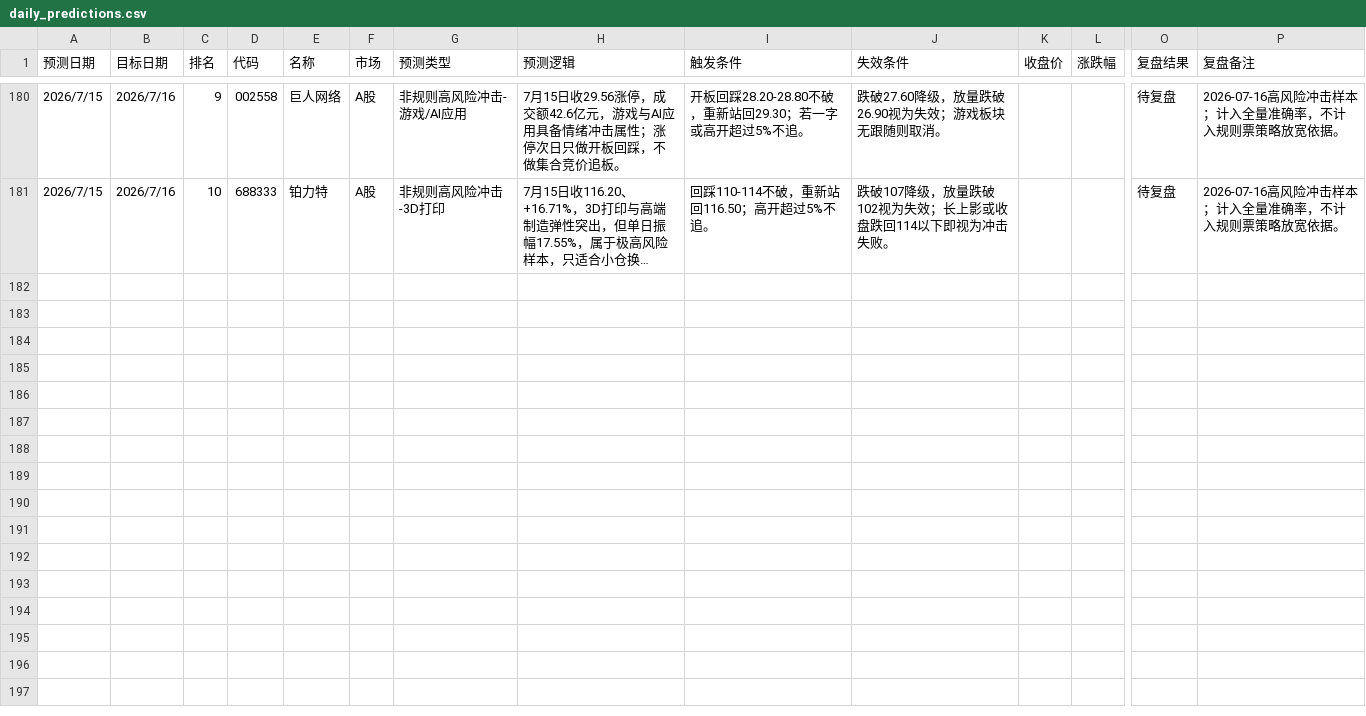
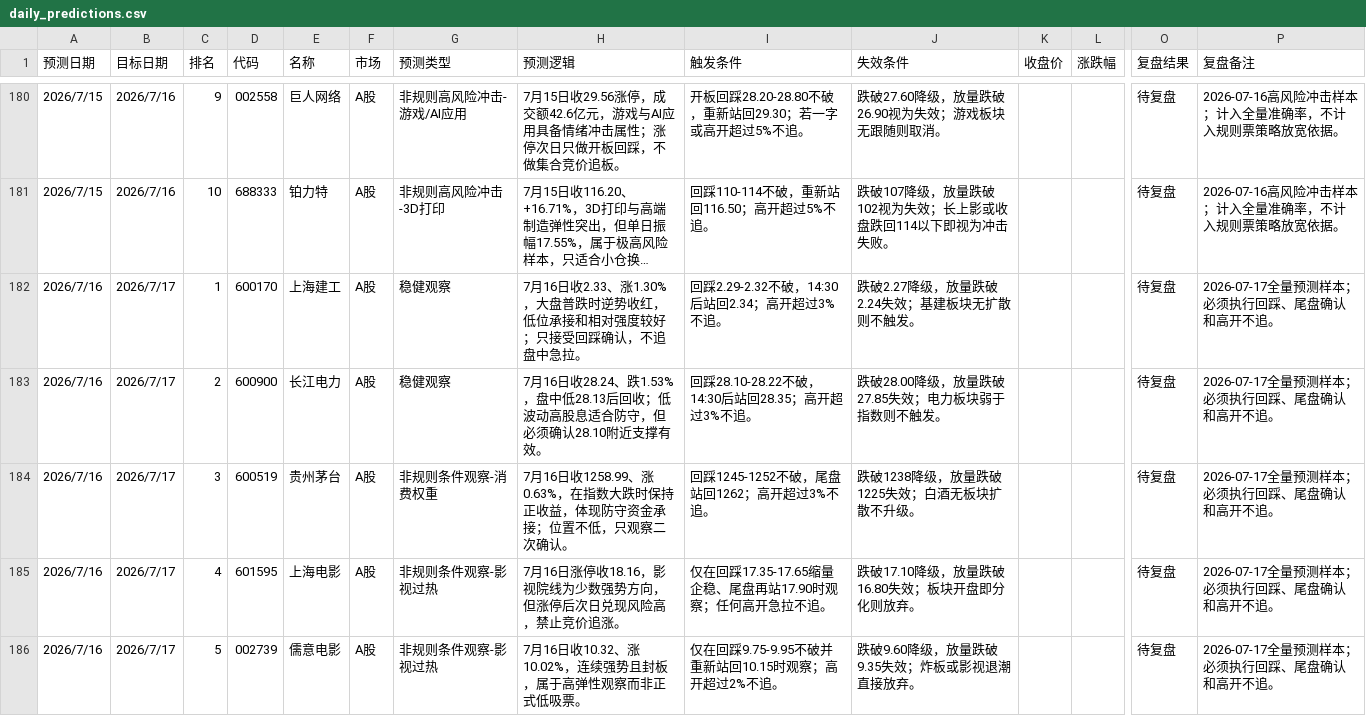
Before and after one commit to yuey4654-ux/stock, a CSV file: prediction_tracking/daily_predictions.csv, drawn as a sheet; only a part is shown, gaps mark what is left out; long unchanged cells end in …; rows hold the shown columns only; the diff names each change by its address in the sheet, - before the commit and + after, or states it on an @@ line.

```diff
--- a/prediction_tracking/daily_predictions.csv
+++ b/prediction_tracking/daily_predictions.csv
+row 182: 2026/7/16 | 2026/7/17 | 1 | 600170 | 上海建工 | A股 | 稳健观察 | 7月16日收2.33、涨1.30%，大盘普跌时逆势收红，低位承接和相对强度较好；只接受回踩确认，不追盘中急拉。 | 回踩2.29-2.32不破，14:30后站回2.34；高开超过3%不追。 | 跌破2.27降级，放量跌破2.24失效；基建板块无扩散则不触发。 |  |  | 待复盘 | 2026-07-17全量预测样本；必须执行回踩、尾盘确认和高开不追。
+row 183: 2026/7/16 | 2026/7/17 | 2 | 600900 | 长江电力 | A股 | 稳健观察 | 7月16日收28.24、跌1.53%，盘中低28.13后回收；低波动高股息适合防守，但必须确认28.10附近支撑有效。 | 回踩28.10-28.22不破，14:30后站回28.35；高开超过3%不追。 | 跌破28.00降级，放量跌破27.85失效；电力板块弱于指数则不触发。 |  |  | 待复盘 | 2026-07-17全量预测样本；必须执行回踩、尾盘确认和高开不追。
+row 184: 2026/7/16 | 2026/7/17 | 3 | 600519 | 贵州茅台 | A股 | 非规则条件观察-消费权重 | 7月16日收1258.99、涨0.63%，在指数大跌时保持正收益，体现防守资金承接；位置不低，只观察二次确认。 | 回踩1245-1252不破，尾盘站回1262；高开超过3%不追。 | 跌破1238降级，放量跌破1225失效；白酒无板块扩散不升级。 |  |  | 待复盘 | 2026-07-17全量预测样本；必须执行回踩、尾盘确认和高开不追。
+row 185: 2026/7/16 | 2026/7/17 | 4 | 601595 | 上海电影 | A股 | 非规则条件观察-影视过热 | 7月16日涨停收18.16，影视院线为少数强势方向，但涨停后次日兑现风险高，禁止竞价追涨。 | 仅在回踩17.35-17.65缩量企稳、尾盘再站17.90时观察；任何高开急拉不追。 | 跌破17.10降级，放量跌破16.80失效；板块开盘即分化则放弃。 |  |  | 待复盘 | 2026-07-17全量预测样本；必须执行回踩、尾盘确认和高开不追。
+row 186: 2026/7/16 | 2026/7/17 | 5 | 002739 | 儒意电影 | A股 | 非规则条件观察-影视过热 | 7月16日收10.32、涨10.02%，连续强势且封板，属于高弹性观察而非正式低吸票。 | 仅在回踩9.75-9.95不破并重新站回10.15时观察；高开超过2%不追。 | 跌破9.60降级，放量跌破9.35失效；炸板或影视退潮直接放弃。 |  |  | 待复盘 | 2026-07-17全量预测样本；必须执行回踩、尾盘确认和高开不追。
```
Also changed, not shown: prediction_tracking/daily_hot_stocks.csv, prediction_tracking/daily_review_summary.csv, 17 other files.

• Try it:
Please write out all the data word for word, but keep every picture out.

• Exercise result:
Before and after one commit to yuey4654-ux/stock, a CSV file: prediction_tracking/daily_predictions.csv, drawn as a sheet; only a part is shown, gaps mark what is left out; long unchanged cells end in …; rows hold the shown columns only; the diff names each change by its address in the sheet, - before the commit and + after, or states it on an @@ line.

```diff
--- a/prediction_tracking/daily_predictions.csv
+++ b/prediction_tracking/daily_predictions.csv
+row 182: 2026/7/16 | 2026/7/17 | 1 | 600170 | 上海建工 | A股 | 稳健观察 | 7月16日收2.33、涨1.30%，大盘普跌时逆势收红，低位承接和相对强度较好；只接受回踩确认，不追盘中急拉。 | 回踩2.29-2.32不破，14:30后站回2.34；高开超过3%不追。 | 跌破2.27降级，放量跌破2.24失效；基建板块无扩散则不触发。 |  |  | 待复盘 | 2026-07-17全量预测样本；必须执行回踩、尾盘确认和高开不追。
+row 183: 2026/7/16 | 2026/7/17 | 2 | 600900 | 长江电力 | A股 | 稳健观察 | 7月16日收28.24、跌1.53%，盘中低28.13后回收；低波动高股息适合防守，但必须确认28.10附近支撑有效。 | 回踩28.10-28.22不破，14:30后站回28.35；高开超过3%不追。 | 跌破28.00降级，放量跌破27.85失效；电力板块弱于指数则不触发。 |  |  | 待复盘 | 2026-07-17全量预测样本；必须执行回踩、尾盘确认和高开不追。
+row 184: 2026/7/16 | 2026/7/17 | 3 | 600519 | 贵州茅台 | A股 | 非规则条件观察-消费权重 | 7月16日收1258.99、涨0.63%，在指数大跌时保持正收益，体现防守资金承接；位置不低，只观察二次确认。 | 回踩1245-1252不破，尾盘站回1262；高开超过3%不追。 | 跌破1238降级，放量跌破1225失效；白酒无板块扩散不升级。 |  |  | 待复盘 | 2026-07-17全量预测样本；必须执行回踩、尾盘确认和高开不追。
+row 185: 2026/7/16 | 2026/7/17 | 4 | 601595 | 上海电影 | A股 | 非规则条件观察-影视过热 | 7月16日涨停收18.16，影视院线为少数强势方向，但涨停后次日兑现风险高，禁止竞价追涨。 | 仅在回踩17.35-17.65缩量企稳、尾盘再站17.90时观察；任何高开急拉不追。 | 跌破17.10降级，放量跌破16.80失效；板块开盘即分化则放弃。 |  |  | 待复盘 | 2026-07-17全量预测样本；必须执行回踩、尾盘确认和高开不追。
+row 186: 2026/7/16 | 2026/7/17 | 5 | 002739 | 儒意电影 | A股 | 非规则条件观察-影视过热 | 7月16日收10.32、涨10.02%，连续强势且封板，属于高弹性观察而非正式低吸票。 | 仅在回踩9.75-9.95不破并重新站回10.15时观察；高开超过2%不追。 | 跌破9.60降级，放量跌破9.35失效；炸板或影视退潮直接放弃。 |  |  | 待复盘 | 2026-07-17全量预测样本；必须执行回踩、尾盘确认和高开不追。
```
Also changed, not shown: prediction_tracking/daily_hot_stocks.csv, prediction_tracking/daily_review_summary.csv, 17 other files.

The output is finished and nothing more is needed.